Breathing patterns are influenced by body temperature. However, the central mechanism for changes of breathing patterns is unknown. We previously showed that central histamine contributed to temperature-induced polypnea in mice (Izumizaki, M., Iwase, M., Homma, I., Yanai, K., Watanabe, T. and Watanabe, T., Central histamine contributed to the temperature-induced polypnea in mice, Neurosci. Res., 23 (1999) S282). In this study we examined the role of central histamine H1 receptors in temperature-induced polypnea using wild and mutant mice lacking histamine H1 receptors. Breathing patterns werecharacterized at two different body temperatures during hypercapnia under conscious conditions. in wild mice a raised body temperature increased respiratory frequency mainly due to a reduction in expiratory time, whereas in mutant mice respiratory frequency did not increase even though the body temperature was elevated. These results indicate that central histamine contributes to an increase in respiratory frequency due to a reduction in expiratory time through histamine H1 receptors when body temperature is raised. (C) 2000 Elsevier Science Ireland Ltd. All rights reserved.

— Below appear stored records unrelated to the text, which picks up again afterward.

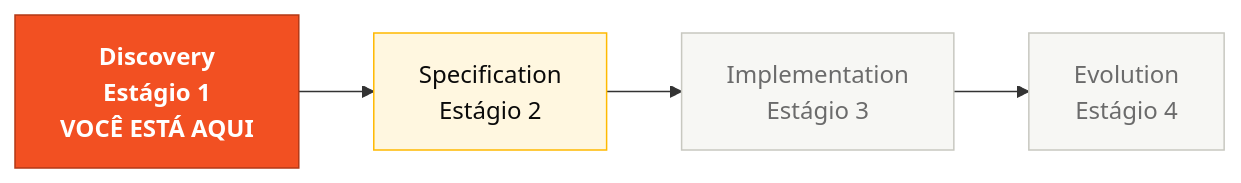
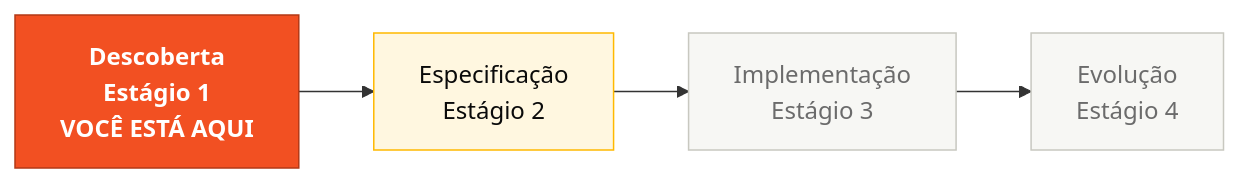
The diagram in pt-br/01-arqueologia/README.md (paulasilvatech/hackathon-datacorp-team-kit), drawn with Mermaid before and after one commit. The commit also changed other lines of this file and 172 other files, not shown here.

````diff
--- a/pt-br/01-arqueologia/README.md
+++ b/pt-br/01-arqueologia/README.md
@@ -23,13 +23,13 @@
 ```mermaid
 flowchart LR
  classDef current fill:#F25022,stroke:#B33816,color:#fff,font-weight:bold
  classDef next fill:#FFF7E0,stroke:#FFB900,color:#0A0A0A
  classDef later fill:#F7F7F4,stroke:#C8C8C0,color:#6B6B6B
 
- D[Discovery<br/>Estágio 1<br/>VOCÊ ESTÁ AQUI]:::current
- SP[Specification<br/>Estágio 2]:::next
- IM[Implementation<br/>Estágio 3]:::later
- EV[Evolution<br/>Estágio 4]:::later
+ D[Descoberta<br/>Estágio 1<br/>VOCÊ ESTÁ AQUI]:::current
+ SP[Especificação<br/>Estágio 2]:::next
+ IM[Implementação<br/>Estágio 3]:::later
+ EV[Evolução<br/>Estágio 4]:::later
 
  D --> SP --> IM --> EV
 ```
````
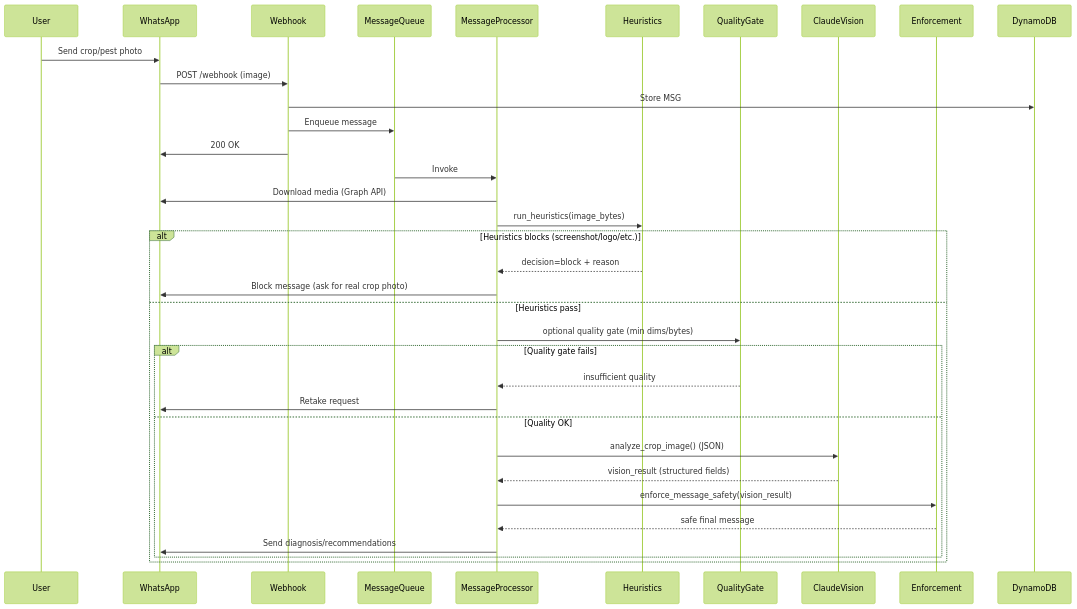
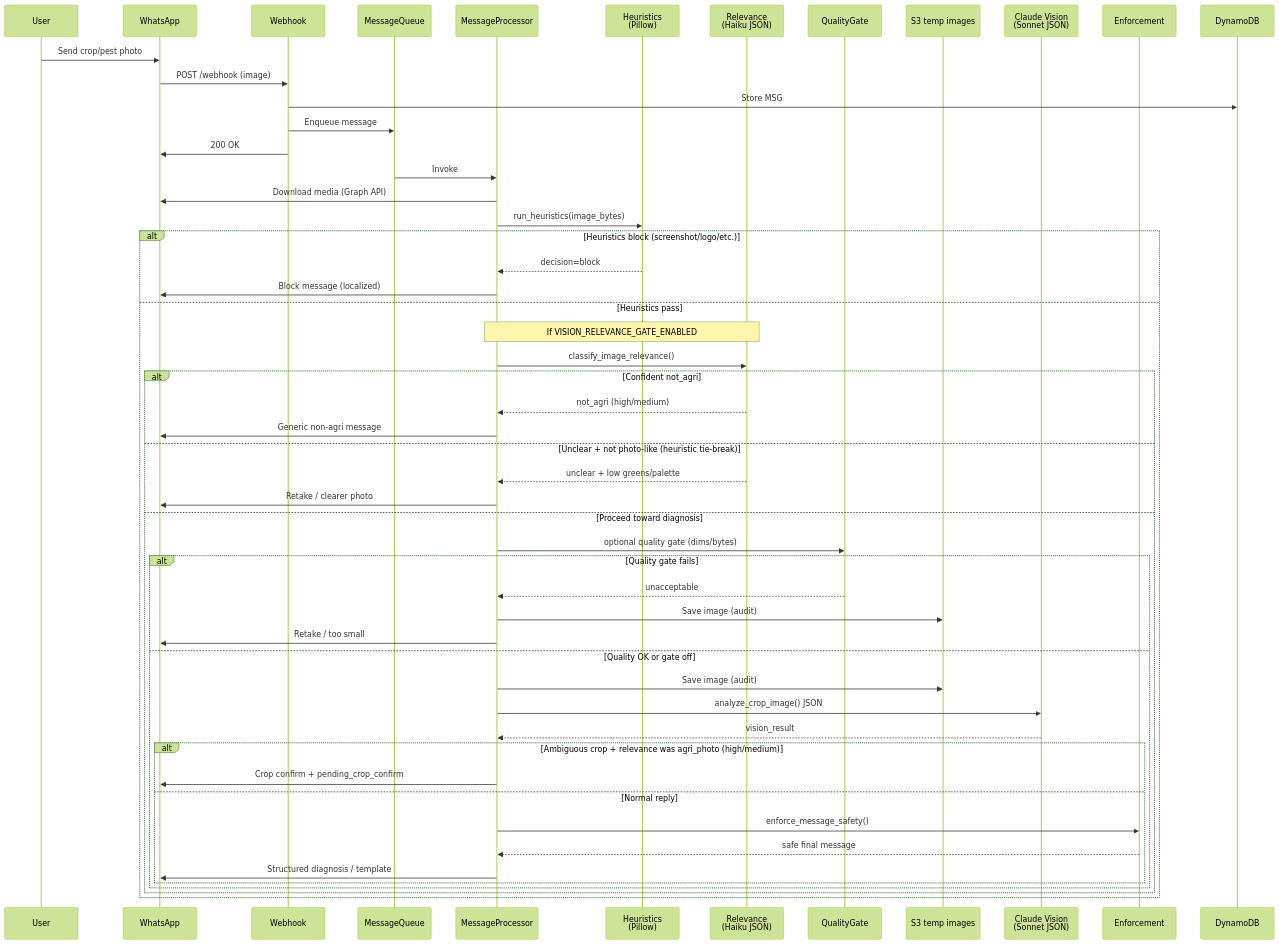
Before and after one commit to prasadt1/agrinexus-ai: the sixth of 8 diagrams in architecture/diagrams.md, drawn with Mermaid (forest theme). The commit also changed other lines of this file and 2 other files, not shown here.

Commit message:
docs: align vision diagram, changelog, and issues log with relevance gate
- architecture/diagrams.md: sequence shows Haiku relevance, S3, Sonnet,
  crop-confirm vs enforcement, toggles and ADR 0010 cross-link
- CHANGELOG.md: April 25 entry for relevance gate, CI/Pages, handler UX;
  cross-link from April 24-25 vision section
- docs/ISSUES-LOG.md: replace stale AGRI_PHOTO enum wording with shipped
  Bedrock relevance, heuristics tie-break, and S3 behavior

Made-with: Cursor

````diff
--- a/architecture/diagrams.md
+++ b/architecture/diagrams.md
@@ -202,39 +202,57 @@
 ```mermaid
 sequenceDiagram
     participant U as User
     participant WA as WhatsApp
     participant WH as Webhook
     participant SQS as MessageQueue
     participant Proc as MessageProcessor
-    participant Heur as Heuristics
+    participant Heur as Heuristics<br/>(Pillow)
+    participant Rel as Relevance<br/>(Haiku JSON)
     participant QG as QualityGate
-    participant V as ClaudeVision
+    participant S3 as S3 temp images
+    participant V as Claude Vision<br/>(Sonnet JSON)
     participant Enf as Enforcement
     participant DDB as DynamoDB
 
     U->>WA: Send crop/pest photo
     WA->>WH: POST /webhook (image)
-    WH->>DDB: Store MSG#* (for detector + audit)
+    WH->>DDB: Store MSG#* (detector + audit)
     WH->>SQS: Enqueue message
     WH->>WA: 200 OK
 
     SQS->>Proc: Invoke
     Proc->>WA: Download media (Graph API)
     Proc->>Heur: run_heuristics(image_bytes)
-    alt Heuristics blocks (screenshot/logo/etc.)
-        Heur-->>Proc: decision=block + reason
-        Proc->>WA: Block message (ask for real crop photo)
+    alt Heuristics block (screenshot/logo/etc.)
+        Heur-->>Proc: decision=block
+        Proc->>WA: Block message (localized)
     else Heuristics pass
-        Proc->>QG: optional quality gate (min dims/bytes)
-        alt Quality gate fails
-            QG-->>Proc: insufficient quality
-            Proc->>WA: Retake request
-        else Quality OK
-            Proc->>V: analyze_crop_image() (JSON)
-            V-->>Proc: vision_result (structured fields)
-            Proc->>Enf: enforce_message_safety(vision_result)
-            Enf-->>Proc: safe final message
-            Proc->>WA: Send diagnosis/recommendations
+        Note over Proc,Rel: If VISION_RELEVANCE_GATE_ENABLED
+        Proc->>Rel: classify_image_relevance()
+        alt Confident not_agri
+            Rel-->>Proc: not_agri (high/medium)
+            Proc->>WA: Generic non-agri message
+        else Unclear + not photo-like (heuristic tie-break)
+            Rel-->>Proc: unclear + low greens/palette
+            Proc->>WA: Retake / clearer photo
+        else Proceed toward diagnosis
+            Proc->>QG: optional quality gate (dims/bytes)
+            alt Quality gate fails
+                QG-->>Proc: unacceptable
+                Proc->>S3: Save image (audit)
+                Proc->>WA: Retake / too small
+            else Quality OK or gate off
+                Proc->>S3: Save image (audit)
+                Proc->>V: analyze_crop_image() JSON
+                V-->>Proc: vision_result
+                alt Ambiguous crop + relevance was agri_photo (high/medium)
+                    Proc->>WA: Crop confirm + pending_crop_confirm
+                else Normal reply
+                    Proc->>Enf: enforce_message_safety()
+                    Enf-->>Proc: safe final message
+                    Proc->>WA: Structured diagnosis / template
+                end
+            end
         end
     end
 ```
````
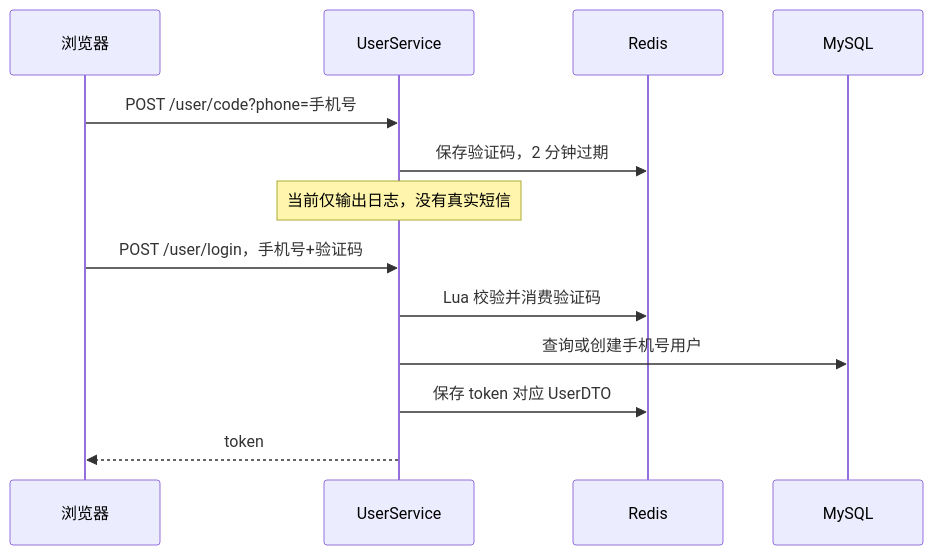
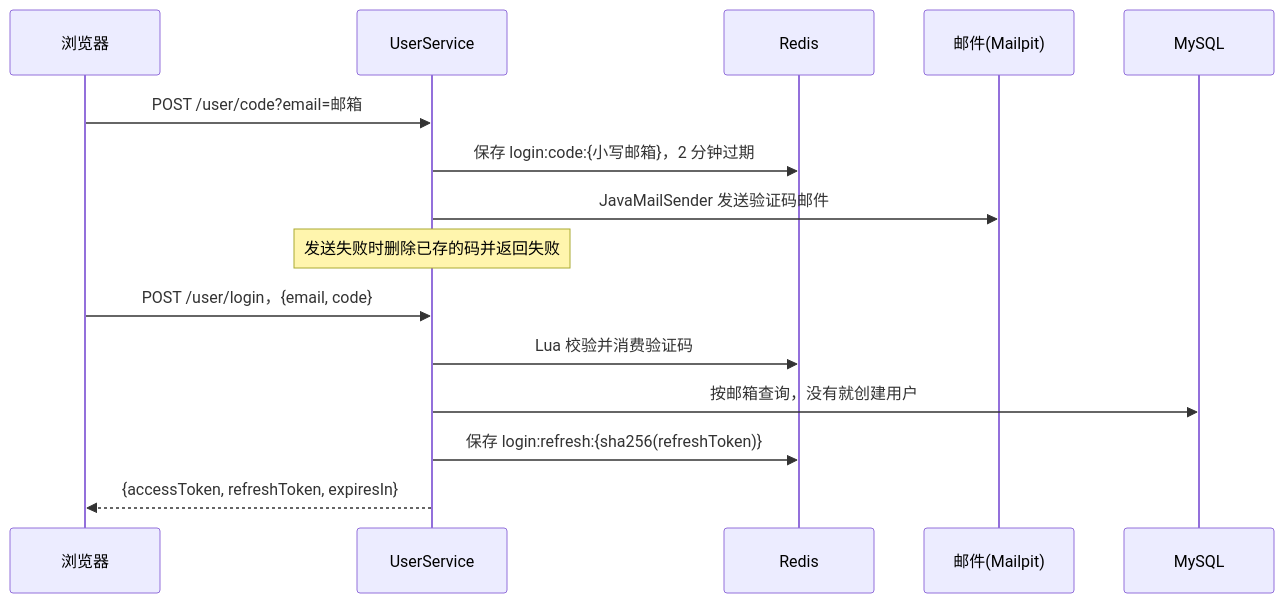
Before and after one commit to Coding-Lou/harbourdrop: the diagram in wiki/04-登录权限与签到.md, drawn with Mermaid. The commit also changed other lines of this file and 20 other files, not shown here.

````diff
--- a/wiki/04-登录权限与签到.md
+++ b/wiki/04-登录权限与签到.md
@@ -51,15 +69,17 @@
 ```mermaid
 sequenceDiagram
     participant B as 浏览器
     participant J as UserService
     participant R as Redis
+    participant M as 邮件(Mailpit)
     participant D as MySQL
-    B->>J: POST /user/code?phone=手机号
-    J->>R: 保存验证码，2 分钟过期
-    Note over J: 当前仅输出日志，没有真实短信
-    B->>J: POST /user/login，手机号+验证码
+    B->>J: POST /user/code?email=邮箱
+    J->>R: 保存 login:code:{小写邮箱}，2 分钟过期
+    J->>M: JavaMailSender 发送验证码邮件
+    Note over J: 发送失败时删除已存的码并返回失败
+    B->>J: POST /user/login，{email, code}
     J->>R: Lua 校验并消费验证码
-    J->>D: 查询或创建手机号用户
-    J->>R: 保存 token 对应 UserDTO
-    J-->>B: token
+    J->>D: 按邮箱查询，没有就创建用户
+    J->>R: 保存 login:refresh:{sha256(refreshToken)}
+    J-->>B: {accessToken, refreshToken, expiresIn}
 ```
````
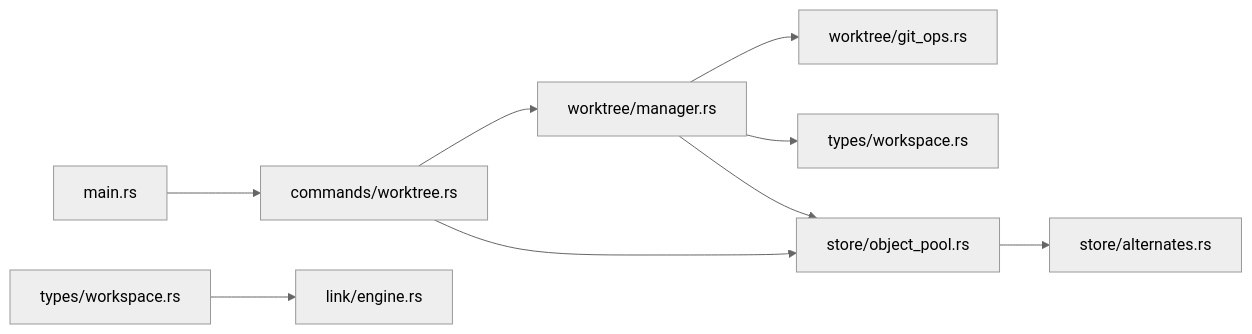
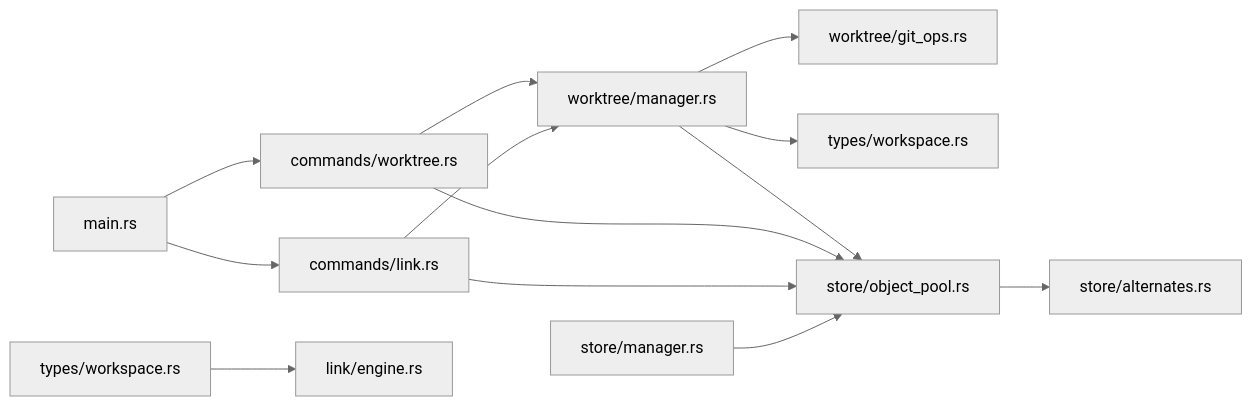
One commit to HWH-2019/vdw changed the seventh of 7 diagrams in .qoder/repowiki/en/content/Core Features Documentation/Git Worktree Integration (Editable Mode).md. Above: the diagram before and after it, drawn with Mermaid (neutral theme). The commit also changed other lines of this file and 4 other files, not shown here.

````diff
--- a/.qoder/repowiki/en/content/Core Features Documentation/Git Worktree Integration (Editable Mode).md
+++ b/.qoder/repowiki/en/content/Core Features Documentation/Git Worktree Integration (Editable Mode).md
@@ -297,11 +359,15 @@
 ```mermaid
 graph LR
 WM["worktree/manager.rs"] --> GO["worktree/git_ops.rs"]
 WM --> TI["types/workspace.rs"]
 WM --> OP["store/object_pool.rs"]
 CLI["commands/worktree.rs"] --> WM
 CLI --> OP
+LINK["commands/link.rs"] --> WM
+LINK --> OP
 MAIN["main.rs"] --> CLI
+MAIN --> LINK
 WS["types/workspace.rs"] --> LE["link/engine.rs"]
 OP --> ALT["store/alternates.rs"]
+SM["store/manager.rs"] --> OP
 ```
````
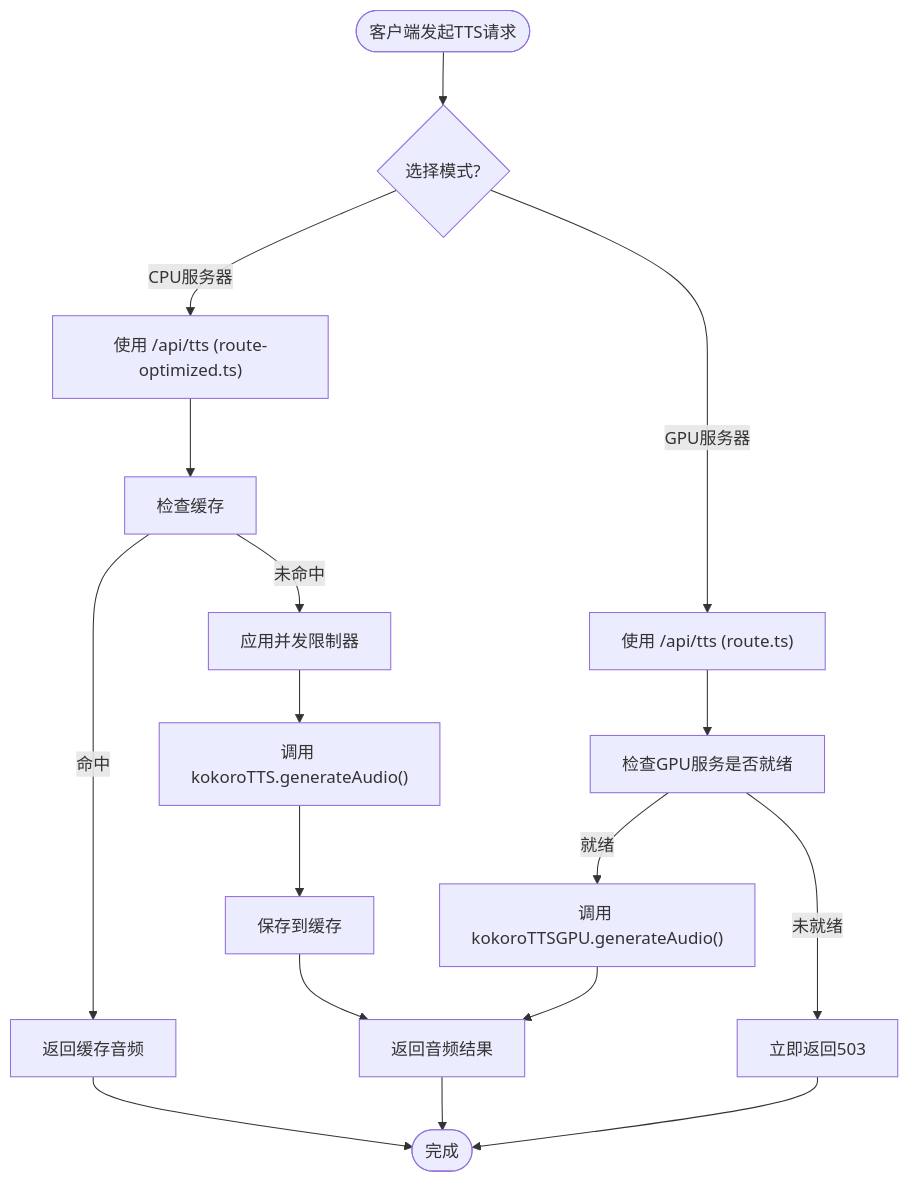
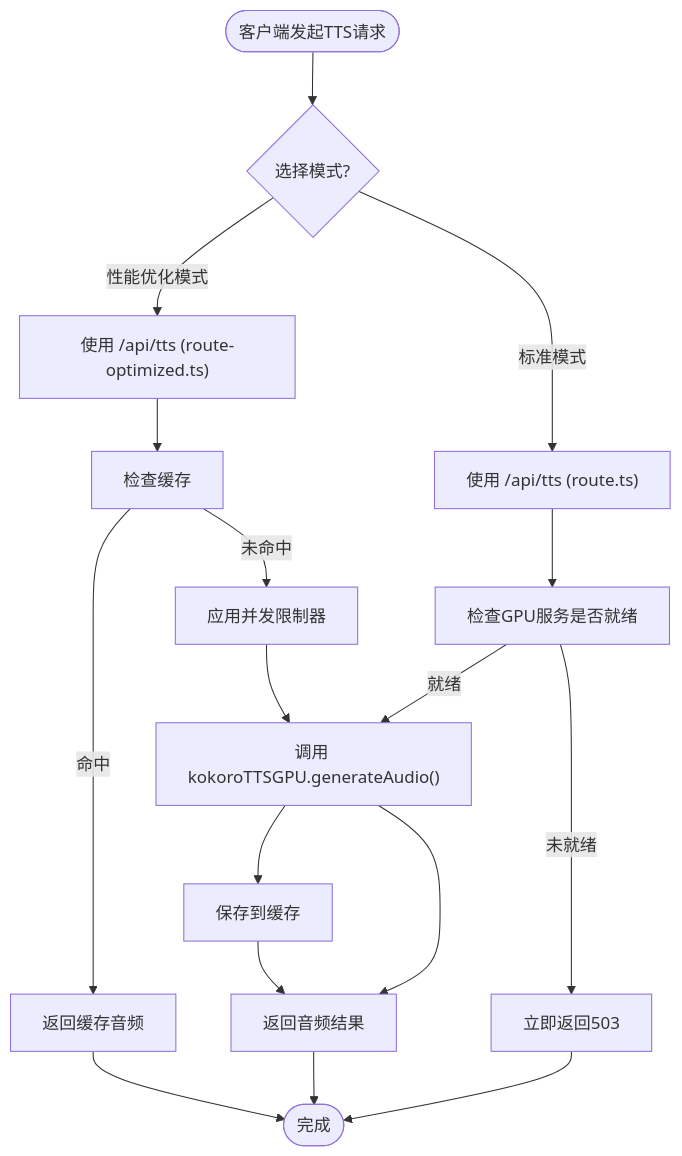
One commit to arthurlee116/english-listening-trainer changed the second of 2 diagrams in .qoder/repowiki/zh/content/核心功能模块/TTS语音合成.md. Above: the diagram before and after it, drawn with Mermaid. The commit also changed other lines of this file and 58 other files, not shown here.

````diff
--- a/.qoder/repowiki/zh/content/核心功能模块/TTS语音合成.md
+++ b/.qoder/repowiki/zh/content/核心功能模块/TTS语音合成.md
@@ -102,19 +104,19 @@
 ```mermaid
 flowchart TD
 Start([客户端发起TTS请求]) --> CheckMode{"选择模式?"}
-CheckMode --> |CPU服务器| UseOptimized["使用 /api/tts (route-optimized.ts)"]
+CheckMode --> |性能优化模式| UseOptimized["使用 /api/tts (route-optimized.ts)"]
 UseOptimized --> CheckCache["检查缓存"]
 CheckCache --> |命中| ReturnCached["返回缓存音频"]
 CheckCache --> |未命中| ApplyConcurrency["应用并发限制器"]
-ApplyConcurrency --> CallCPUService["调用 kokoroTTS.generateAudio()"]
-CallCPUService --> SaveToCache["保存到缓存"]
+ApplyConcurrency --> CallGPUService["调用 kokoroTTSGPU.generateAudio()"]
+CallGPUService --> SaveToCache["保存到缓存"]
 SaveToCache --> ReturnResult["返回音频结果"]
-CheckMode --> |GPU服务器| UseStandard["使用 /api/tts (route.ts)"]
+CheckMode --> |标准模式| UseStandard["使用 /api/tts (route.ts)"]
 UseStandard --> CheckReady["检查GPU服务是否就绪"]
 CheckReady --> |未就绪| FailFast["立即返回503"]
-CheckReady --> |就绪| CallGPUService["调用 kokoroTTSGPU.generateAudio()"]
+CheckReady --> |就绪| CallGPUService
 CallGPUService --> ReturnResult
 ReturnCached --> End([完成])
 ReturnResult --> End
 FailFast --> End
 ```
````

ASDD Area Sistemi Dipartimentali e Documentali, Università di Bologna, Catalogo delle riviste ed altri periodici
Documento generato il 27/11/20 alle ore 02:21:57